Task objective. Tally the lines in the data below where the word "other" appears, and give the tally alone.

The input.
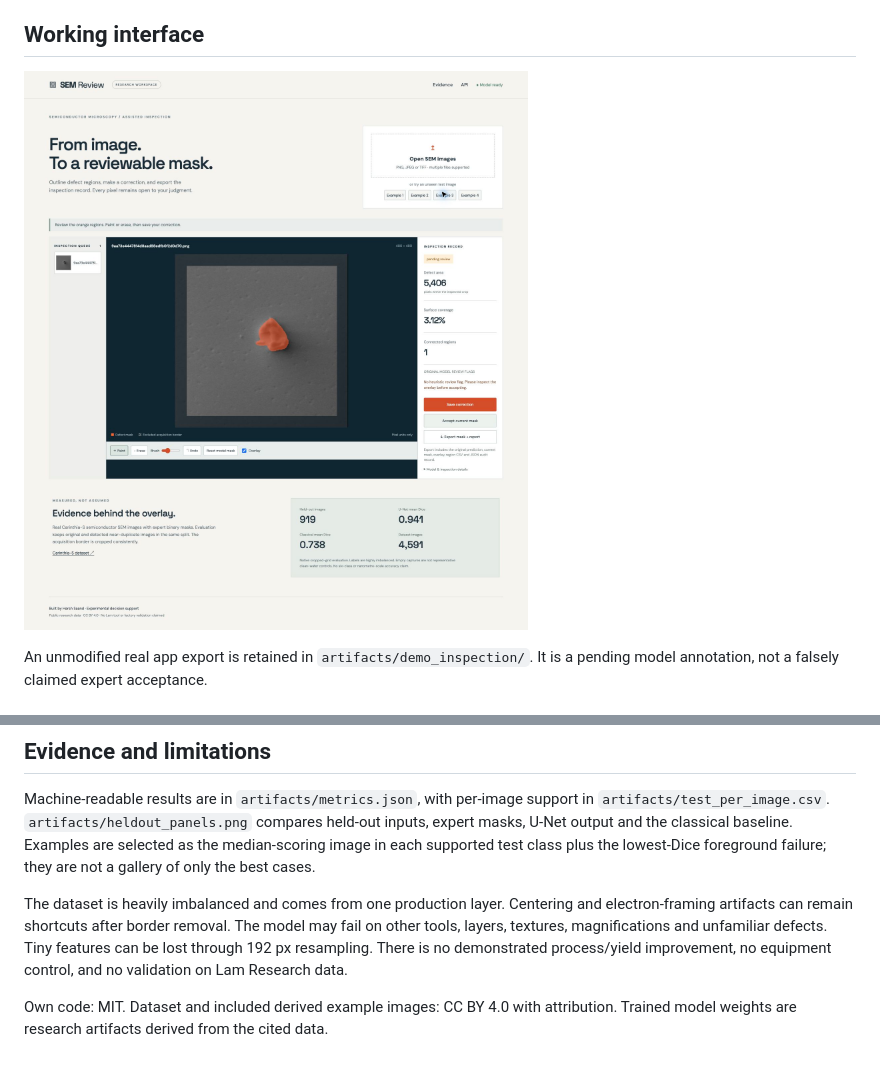
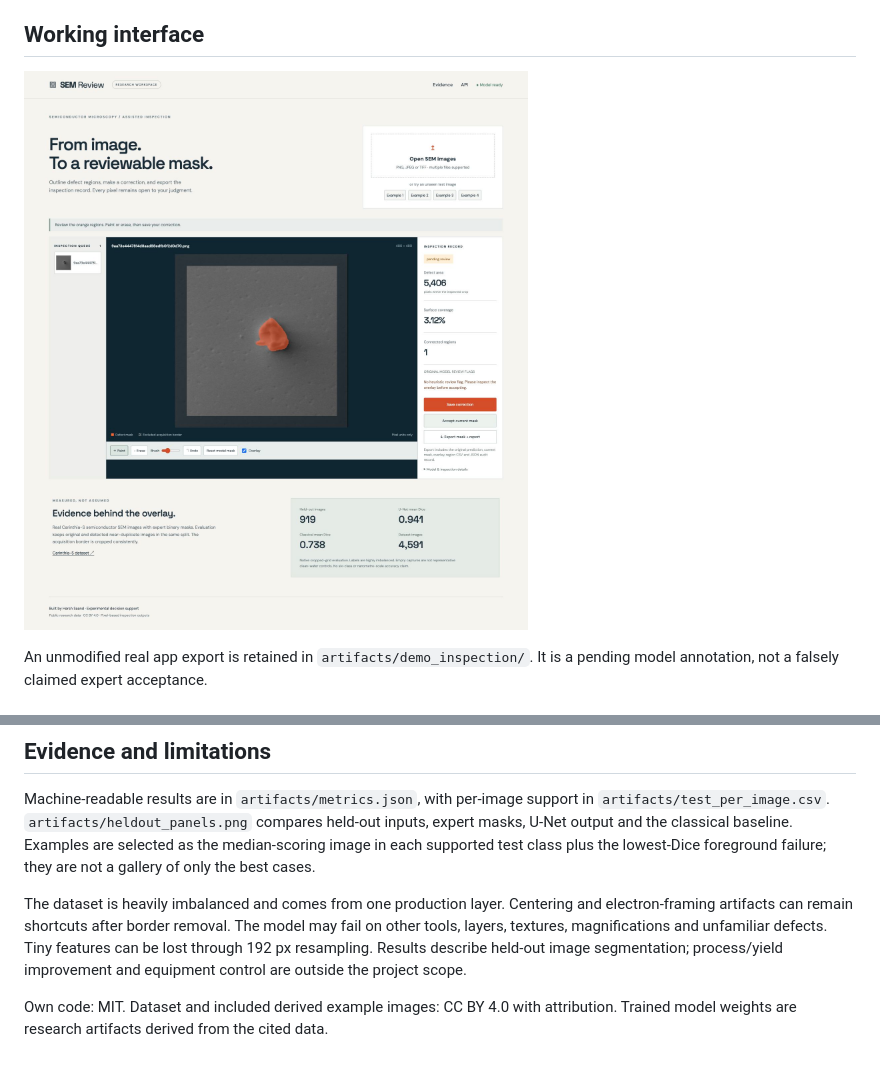
Before and after one commit to HarshSaand/sem-review, a Markdown page: README.md, 2 parts joined by grey strips. Drawn GitHub-style; pictures changed too: artifacts/app-screenshot.png.

Commit message:
Keep project descriptions company-neutral

```diff
--- a/README.md
+++ b/README.md
@@ -90,6 +90,6 @@ A correction must match the original image dimensions. The service validates ima
 
 Machine-readable results are in `artifacts/metrics.json`, with per-image support in `artifacts/test_per_image.csv`. `artifacts/heldout_panels.png` compares held-out inputs, expert masks, U-Net output and the classical baseline. Examples are selected as the median-scoring image in each supported test class plus the lowest-Dice foreground failure; they are not a gallery of only the best cases.
 
-The dataset is heavily imbalanced and comes from one production layer. Centering and electron-framing artifacts can remain shortcuts after border removal. The model may fail on other tools, layers, textures, magnifications and unfamiliar defects. Tiny features can be lost through 192 px resampling. There is no demonstrated process/yield improvement, no equipment control, and no validation on Lam Research data.
+The dataset is heavily imbalanced and comes from one production layer. Centering and electron-framing artifacts can remain shortcuts after border removal. The model may fail on other tools, layers, textures, magnifications and unfamiliar defects. Tiny features can be lost through 192 px resampling. Results describe held-out image segmentation; process/yield improvement and equipment control are outside the project scope.
 
 Own code: MIT. Dataset and included derived example images: CC BY 4.0 with attribution. Trained model weights are research artifacts derived from the cited data.
```
Also changed, not shown: DATA_ATTRIBUTION.md (+1 -1 lines), 1 other file.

Task solution. 3